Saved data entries
►

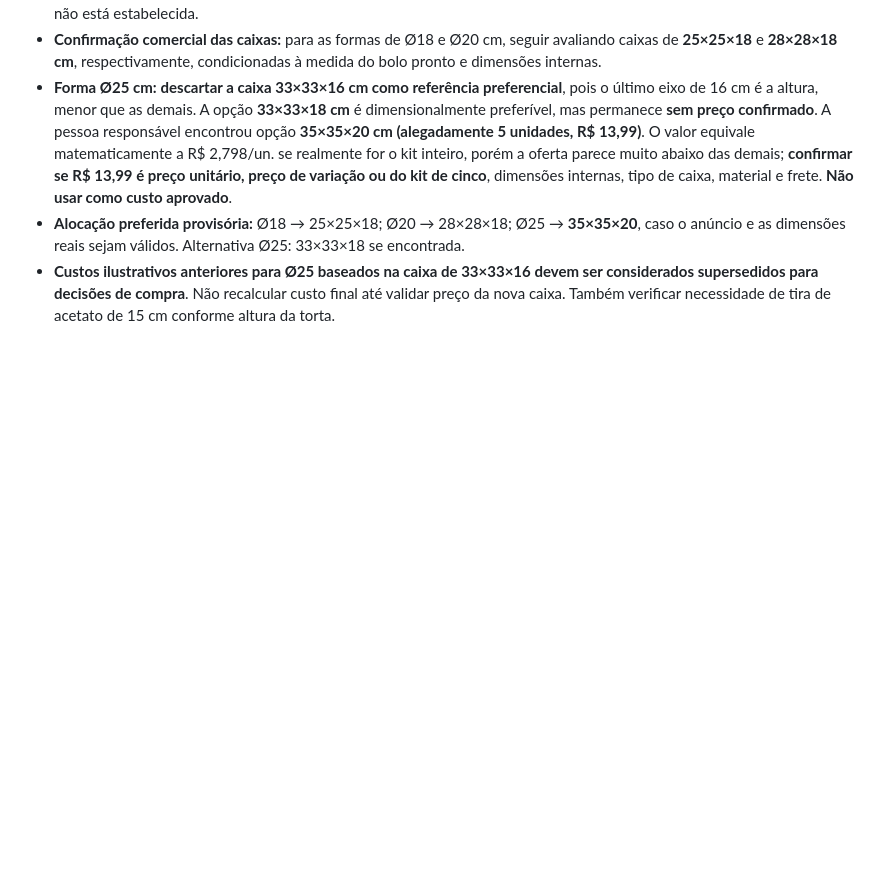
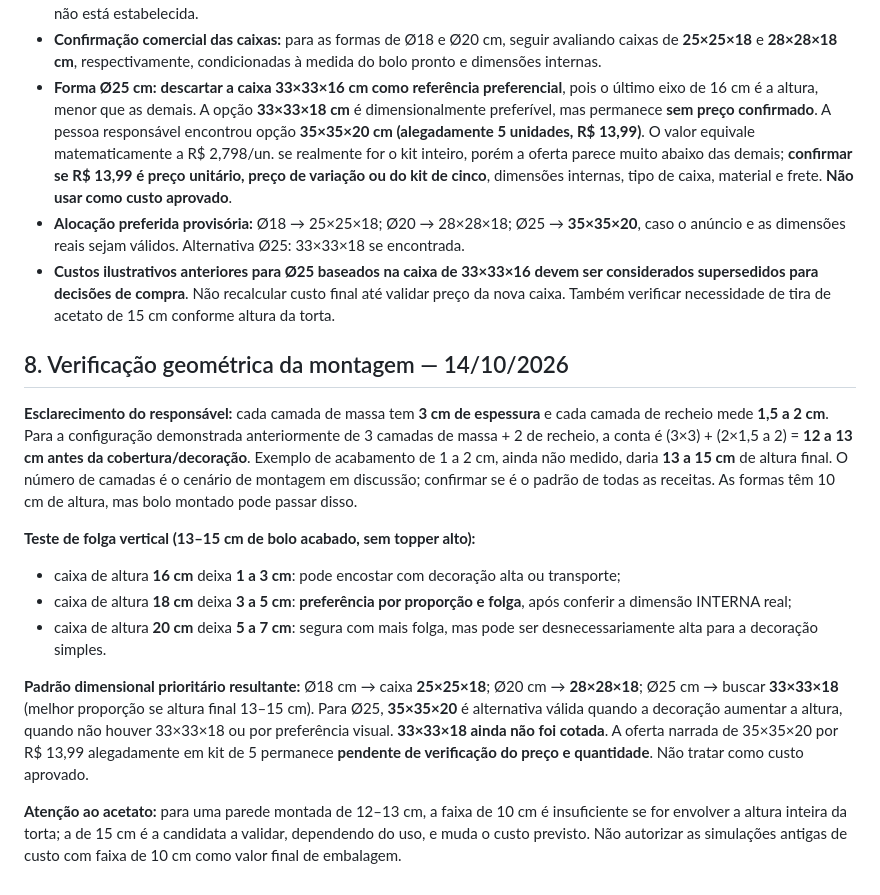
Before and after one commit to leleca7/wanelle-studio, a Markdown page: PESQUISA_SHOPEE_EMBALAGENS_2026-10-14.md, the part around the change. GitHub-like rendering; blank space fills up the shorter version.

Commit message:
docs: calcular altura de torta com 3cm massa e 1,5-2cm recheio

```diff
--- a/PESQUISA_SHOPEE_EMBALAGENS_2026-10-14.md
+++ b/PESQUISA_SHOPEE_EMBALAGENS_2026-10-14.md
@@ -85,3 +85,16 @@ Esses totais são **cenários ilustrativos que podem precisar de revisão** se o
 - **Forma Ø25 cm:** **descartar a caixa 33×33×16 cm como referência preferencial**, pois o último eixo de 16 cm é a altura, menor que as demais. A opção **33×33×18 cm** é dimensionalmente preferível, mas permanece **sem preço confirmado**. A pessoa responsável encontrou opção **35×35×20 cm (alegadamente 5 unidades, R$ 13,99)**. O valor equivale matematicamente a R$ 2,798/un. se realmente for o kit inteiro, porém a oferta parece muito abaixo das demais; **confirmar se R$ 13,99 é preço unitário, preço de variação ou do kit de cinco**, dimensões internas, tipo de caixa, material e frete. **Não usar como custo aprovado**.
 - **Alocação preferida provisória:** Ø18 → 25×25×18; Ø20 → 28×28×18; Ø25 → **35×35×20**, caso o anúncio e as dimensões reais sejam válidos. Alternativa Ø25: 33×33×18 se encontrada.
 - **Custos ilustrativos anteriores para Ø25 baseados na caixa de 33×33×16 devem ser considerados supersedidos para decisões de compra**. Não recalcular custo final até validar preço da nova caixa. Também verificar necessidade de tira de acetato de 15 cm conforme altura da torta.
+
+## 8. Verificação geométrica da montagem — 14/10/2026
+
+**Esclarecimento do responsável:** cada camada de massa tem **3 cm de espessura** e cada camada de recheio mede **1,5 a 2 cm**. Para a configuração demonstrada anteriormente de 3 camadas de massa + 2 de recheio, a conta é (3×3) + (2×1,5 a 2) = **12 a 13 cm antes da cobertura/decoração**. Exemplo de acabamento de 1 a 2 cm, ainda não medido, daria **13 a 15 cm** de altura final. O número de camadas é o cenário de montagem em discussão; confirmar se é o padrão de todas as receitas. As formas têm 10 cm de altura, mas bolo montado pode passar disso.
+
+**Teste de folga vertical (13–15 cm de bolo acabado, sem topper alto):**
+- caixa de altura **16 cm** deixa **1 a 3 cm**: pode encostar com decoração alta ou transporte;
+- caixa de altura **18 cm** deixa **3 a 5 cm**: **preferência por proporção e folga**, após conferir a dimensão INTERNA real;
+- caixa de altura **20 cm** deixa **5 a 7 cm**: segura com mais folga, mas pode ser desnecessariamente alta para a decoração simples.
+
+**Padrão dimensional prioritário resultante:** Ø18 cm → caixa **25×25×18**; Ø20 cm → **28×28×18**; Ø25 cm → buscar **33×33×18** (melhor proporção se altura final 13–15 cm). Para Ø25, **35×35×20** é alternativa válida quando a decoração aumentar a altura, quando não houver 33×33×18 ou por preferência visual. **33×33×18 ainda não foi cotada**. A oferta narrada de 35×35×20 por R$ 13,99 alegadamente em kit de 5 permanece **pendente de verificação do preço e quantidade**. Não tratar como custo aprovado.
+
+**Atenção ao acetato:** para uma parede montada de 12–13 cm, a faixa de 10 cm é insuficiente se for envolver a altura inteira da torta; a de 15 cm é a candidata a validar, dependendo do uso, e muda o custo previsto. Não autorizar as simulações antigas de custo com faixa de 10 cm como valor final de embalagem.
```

◄

## Exercise description
Every entry above is to be repeated word for word, with all pictures omitted.

## Answer to this problem
Before and after one commit to leleca7/wanelle-studio, a Markdown page: PESQUISA_SHOPEE_EMBALAGENS_2026-10-14.md, the part around the change. GitHub-like rendering; blank space fills up the shorter version.

Commit message:
docs: calcular altura de torta com 3cm massa e 1,5-2cm recheio

```diff
--- a/PESQUISA_SHOPEE_EMBALAGENS_2026-10-14.md
+++ b/PESQUISA_SHOPEE_EMBALAGENS_2026-10-14.md
@@ -85,3 +85,16 @@ Esses totais são **cenários ilustrativos que podem precisar de revisão** se o
 - **Forma Ø25 cm:** **descartar a caixa 33×33×16 cm como referência preferencial**, pois o último eixo de 16 cm é a altura, menor que as demais. A opção **33×33×18 cm** é dimensionalmente preferível, mas permanece **sem preço confirmado**. A pessoa responsável encontrou opção **35×35×20 cm (alegadamente 5 unidades, R$ 13,99)**. O valor equivale matematicamente a R$ 2,798/un. se realmente for o kit inteiro, porém a oferta parece muito abaixo das demais; **confirmar se R$ 13,99 é preço unitário, preço de variação ou do kit de cinco**, dimensões internas, tipo de caixa, material e frete. **Não usar como custo aprovado**.
 - **Alocação preferida provisória:** Ø18 → 25×25×18; Ø20 → 28×28×18; Ø25 → **35×35×20**, caso o anúncio e as dimensões reais sejam válidos. Alternativa Ø25: 33×33×18 se encontrada.
 - **Custos ilustrativos anteriores para Ø25 baseados na caixa de 33×33×16 devem ser considerados supersedidos para decisões de compra**. Não recalcular custo final até validar preço da nova caixa. Também verificar necessidade de tira de acetato de 15 cm conforme altura da torta.
+
+## 8. Verificação geométrica da montagem — 14/10/2026
+
+**Esclarecimento do responsável:** cada camada de massa tem **3 cm de espessura** e cada camada de recheio mede **1,5 a 2 cm**. Para a configuração demonstrada anteriormente de 3 camadas de massa + 2 de recheio, a conta é (3×3) + (2×1,5 a 2) = **12 a 13 cm antes da cobertura/decoração**. Exemplo de acabamento de 1 a 2 cm, ainda não medido, daria **13 a 15 cm** de altura final. O número de camadas é o cenário de montagem em discussão; confirmar se é o padrão de todas as receitas. As formas têm 10 cm de altura, mas bolo montado pode passar disso.
+
+**Teste de folga vertical (13–15 cm de bolo acabado, sem topper alto):**
+- caixa de altura **16 cm** deixa **1 a 3 cm**: pode encostar com decoração alta ou transporte;
+- caixa de altura **18 cm** deixa **3 a 5 cm**: **preferência por proporção e folga**, após conferir a dimensão INTERNA real;
+- caixa de altura **20 cm** deixa **5 a 7 cm**: segura com mais folga, mas pode ser desnecessariamente alta para a decoração simples.
+
+**Padrão dimensional prioritário resultante:** Ø18 cm → caixa **25×25×18**; Ø20 cm → **28×28×18**; Ø25 cm → buscar **33×33×18** (melhor proporção se altura final 13–15 cm). Para Ø25, **35×35×20** é alternativa válida quando a decoração aumentar a altura, quando não houver 33×33×18 ou por preferência visual. **33×33×18 ainda não foi cotada**. A oferta narrada de 35×35×20 por R$ 13,99 alegadamente em kit de 5 permanece **pendente de verificação do preço e quantidade**. Não tratar como custo aprovado.
+
+**Atenção ao acetato:** para uma parede montada de 12–13 cm, a faixa de 10 cm é insuficiente se for envolver a altura inteira da torta; a de 15 cm é a candidata a validar, dependendo do uso, e muda o custo previsto. Não autorizar as simulações antigas de custo com faixa de 10 cm como valor final de embalagem.
```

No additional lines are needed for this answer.